When the soldiers reached the Champ de Mars and confronted protesters, the latter pulled 78-year-old Raphaël Néro Ciceron from one of the vehicles and stoned him to death in his military uniform.

Renaud claimed afterward that despite the uniform he was wearing, Ciceron did not appear in the register of the Office for Management of Demobilized Servicemen. This detail did not stop Renaud from fully supporting the actions of the former soldiers or threatening more such interventions. He told Le Nouvelliste that “former servicemen are citizens in their own right” and “they have the right to protest no matter when and no matter how.”

“It’s like a natural spirit,” Renaud went on, “they have the right to make their voices heard.”

Anti-government protests have not been limited to the capital. According to Haiti Libre, a protest expected to draw 2,000 Haitian emigrés in French Guiana was scheduled for last Wednesday to oppose the establishment of an interim government in Haiti.

AlterPresse reported protests in the city of Hinche, in Haiti’s Central Plateau, starting at the end of last week. While these included members of opposition parties and public administration officials, their demands went further than just electoral reforms. They called for the arrest of Martelly and members of his administration for impoverishing the country.

Issues other than the elections are also motivating Haitian workers and peasants. On January 19, a Royal Caribbean cruise ship carrying nearly 3,800 tourists was unable to dock at the company’s private resort in Labadee because of protests carried out by local residents in small boats. In the following days, two more Royal Caribbean ships did not dock because the company feared more protests.

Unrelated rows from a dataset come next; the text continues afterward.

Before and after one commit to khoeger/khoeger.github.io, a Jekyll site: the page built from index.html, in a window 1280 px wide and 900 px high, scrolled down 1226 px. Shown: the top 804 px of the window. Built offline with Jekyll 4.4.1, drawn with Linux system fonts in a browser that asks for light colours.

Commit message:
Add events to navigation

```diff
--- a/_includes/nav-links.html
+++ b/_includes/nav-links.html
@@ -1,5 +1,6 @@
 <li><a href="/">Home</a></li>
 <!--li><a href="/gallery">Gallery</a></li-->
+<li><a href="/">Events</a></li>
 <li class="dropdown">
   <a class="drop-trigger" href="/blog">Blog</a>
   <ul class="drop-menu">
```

The protesters, banging pans and shouting, were upset about the lack of jobs and economic benefits from the Labadee resort. Known for its long zip line over the water, the property is surrounded by armed guards and a 12-foot-high fence. A witness reported a sign saying “USA Away!” in one of the protest boats. Royal Caribbean said in a statement that “although the protest was peaceful in nature…there would be a significant impact on our guests’ ability to enjoy Labadee.”